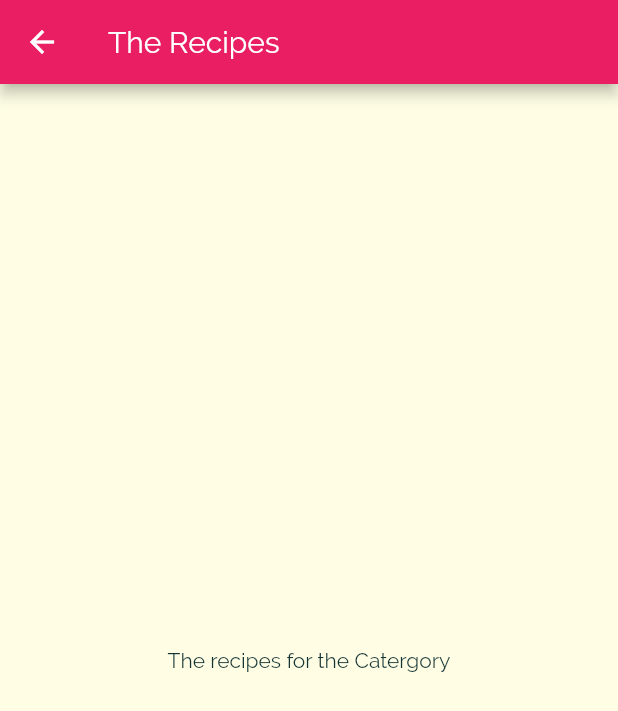
After one commit to firasAltayeb/mini-flutter-projects, a Flutter app: the screen it shows after launch, after a tap on "Italian", on a phone screen of 412 x 824 dp. The commit adds this screen. Shown: the top 711 px of the screen. Run offline on Flutter 3.47's test engine with Material 2 defaults, Android fonts, the phone set to English and light mode, and no system bars.

Commit message:
added a recipes page with navigation to it

```diff
--- /dev/null
+++ b/Meal_track/lib/cat_meal_screen.dart
@@ -0,0 +1,15 @@
+import 'package:flutter/material.dart';
+
+class CategoryMealScreen extends StatelessWidget {
+  @override
+  Widget build(BuildContext context) {
+    return Scaffold(
+      appBar: AppBar(
+        title: Text('The Recipes'),
+      ),
+      body: Center(
+        child: Text('The recipes for the Catergory'),
+      ),
+    );
+  }
+}
--- a/Meal_track/lib/categories_item.dart
+++ b/Meal_track/lib/categories_item.dart
@@ -1,3 +1,4 @@
+import 'package:Meal_track/cat_meal_screen.dart';
 import 'package:flutter/material.dart';
 
 class CategoryItem extends StatelessWidget {
@@ -6,9 +7,23 @@ class CategoryItem extends StatelessWidget {
 
   CategoryItem(this.title, this.color);
 
+  void selectCategory(BuildContext ctx) {
+    Navigator.of(ctx).push(
+      MaterialPageRoute(
+        builder: (_) {
+          return CategoryMealScreen();
+        },
+      ),
+    );
+  }
+
   @override
   Widget build(BuildContext context) {
-    return Container(
+    return InkWell(
+      onTap: () => selectCategory(context),
+      splashColor: Theme.of(context).primaryColor,
+      borderRadius: BorderRadius.circular(15),
+      child: Container(
         padding: const EdgeInsets.all(15),
         child: Text(
           title,
@@ -22,6 +37,7 @@ class CategoryItem extends StatelessWidget {
           ),
           borderRadius: BorderRadius.circular(15),
         ),
+      ),
     );
   }
 }
```
Lines whose indentation alone changed are shown as unchanged.
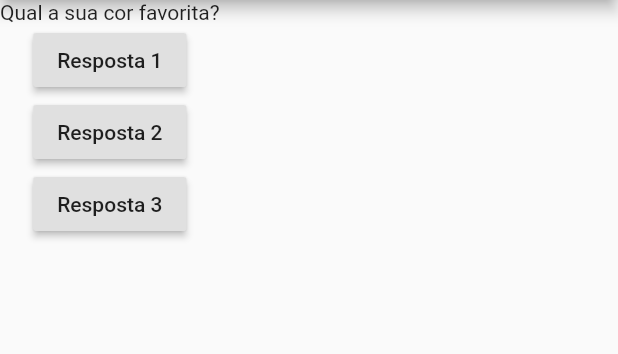
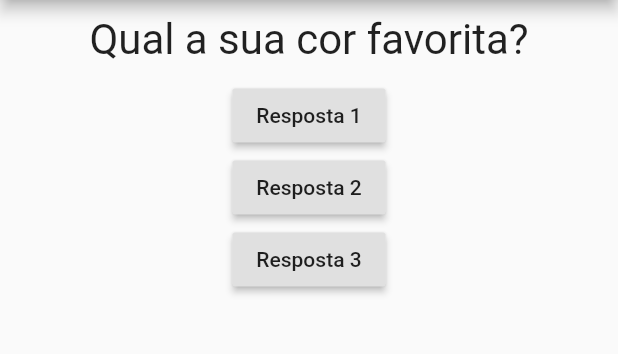
Before and after one commit to romildojpaiter/projeto_perguntas, a Flutter app: the screen it shows after launch, on a phone screen of 412 x 824 dp, the part 84-438 px from its top. Run offline on Flutter 3.47's test engine with Material 2 defaults, Android fonts, the phone set to English and light mode, and no system bars.

Commit message:
Inclusao um component Container para exibir as perguntas

```diff
--- a/lib/main.dart
+++ b/lib/main.dart
@@ -1,4 +1,5 @@
 import 'package:flutter/material.dart';
+import './questao.dart';
 
 main() => runApp(PerguntaApp());
 
@@ -31,7 +32,7 @@ class _PerguntaAppState extends State<PerguntaApp> {
         ),
         body: Column(
           children: [
-            Text(perguntas[_perguntaSelecionada]),
+            Questao(perguntas[_perguntaSelecionada]),
             RaisedButton(
               child: Text('Resposta 1'),
               onPressed: () => responder(),
--- /dev/null
+++ b/lib/questao.dart
@@ -0,0 +1,20 @@
+import 'package:flutter/material.dart';
+
+class Questao extends StatelessWidget {
+  final String texto;
+
+  Questao(this.texto);
+
+  @override
+  Widget build(BuildContext context) {
+    return Container(
+      width: double.infinity,
+      margin: EdgeInsets.all(10),
+      child: Text(
+        texto,
+        style: TextStyle(fontSize: 28),
+        textAlign: TextAlign.center,
+      ),
+    );
+  }
+}
```
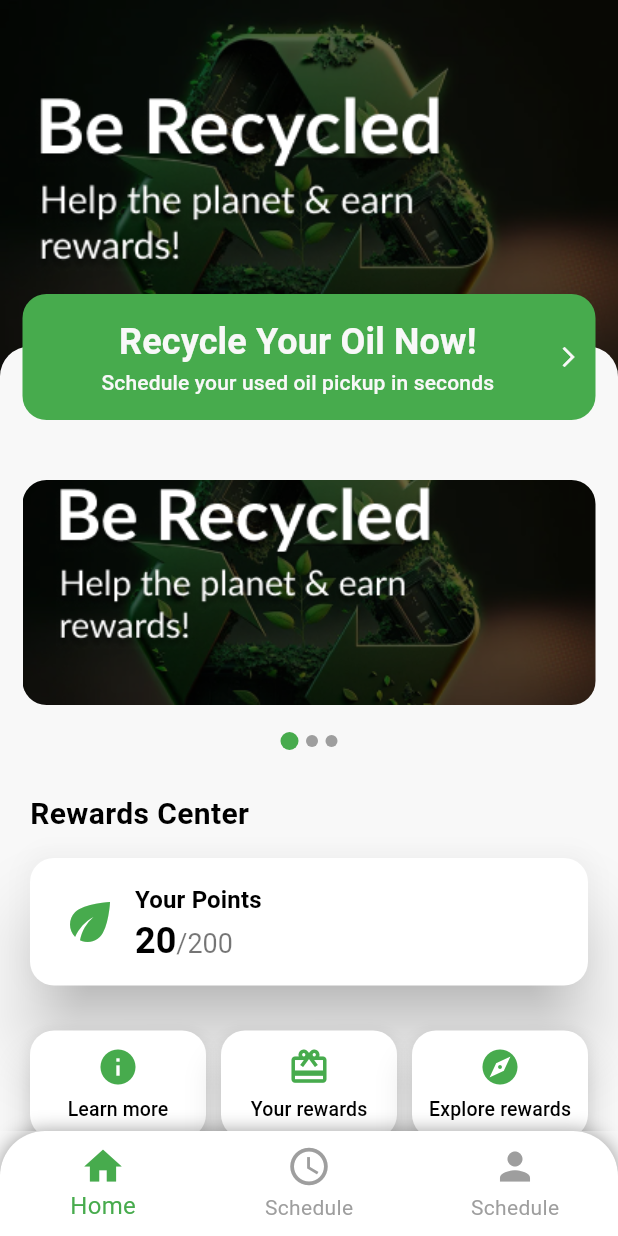
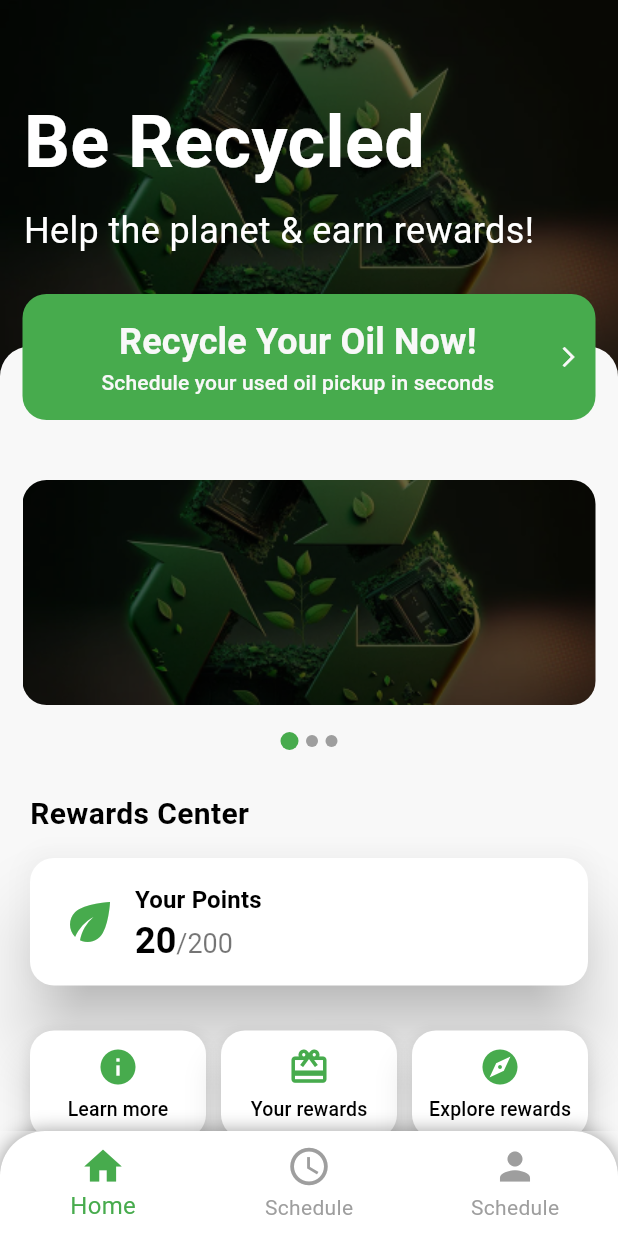
Before and after one commit to S3dwi/Green-Oil, a Flutter app: the screen it shows after launch, on a phone screen of 412 x 824 dp. Run offline on Flutter 3.47's test engine with Material 3 defaults, Android fonts, the phone set to English and light mode, and no system bars; drawn by our look-alikes of carousel_slider.

Commit message:
up in home
up in home

```diff
--- a/green_oil/lib/home_screen/home_screen.dart
+++ b/green_oil/lib/home_screen/home_screen.dart
@@ -21,9 +21,37 @@ class HomeScreen extends StatelessWidget {
               child: Stack(
                 children: [
                   Image.asset(
-                    'assets/images/home_img.png',
+                    'assets/images/home_img.png', // Placeholder for the background image
+                    fit: BoxFit.cover,
                     width: double.infinity,
-                    fit: BoxFit.cover,
+                  ),
+                  const Positioned(
+                    top: 60,
+                    left: 16,
+                    right: 16,
+                    child: Column(
+                      crossAxisAlignment: CrossAxisAlignment.start,
+                      children: [
+                        Text(
+                          'Be Recycled',
+                          style: TextStyle(
+                            color: Colors.white,
+                            fontSize: 48,
+                            fontWeight: FontWeight.bold,
+                          ),
+                          textAlign: TextAlign.center,
+                        ),
+                        SizedBox(height: 8),
+                        Text(
+                          'Help the planet & earn rewards!',
+                          style: TextStyle(
+                            color: Colors.white,
+                            fontSize: 24,
+                          ),
+                          textAlign: TextAlign.center,
+                        ),
+                      ],
+                    ),
                   ),
                   Positioned(
                     bottom: -1,
```
Also changed, not shown: green_oil/assets/images/home_img.png.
◇ ◇ ◇
Your answer should be each line from the entries that includes the string "return".

• Exercise output:
+    return Scaffold(
+          return CategoryMealScreen();
-    return Container(
+    return InkWell(
+    return Container(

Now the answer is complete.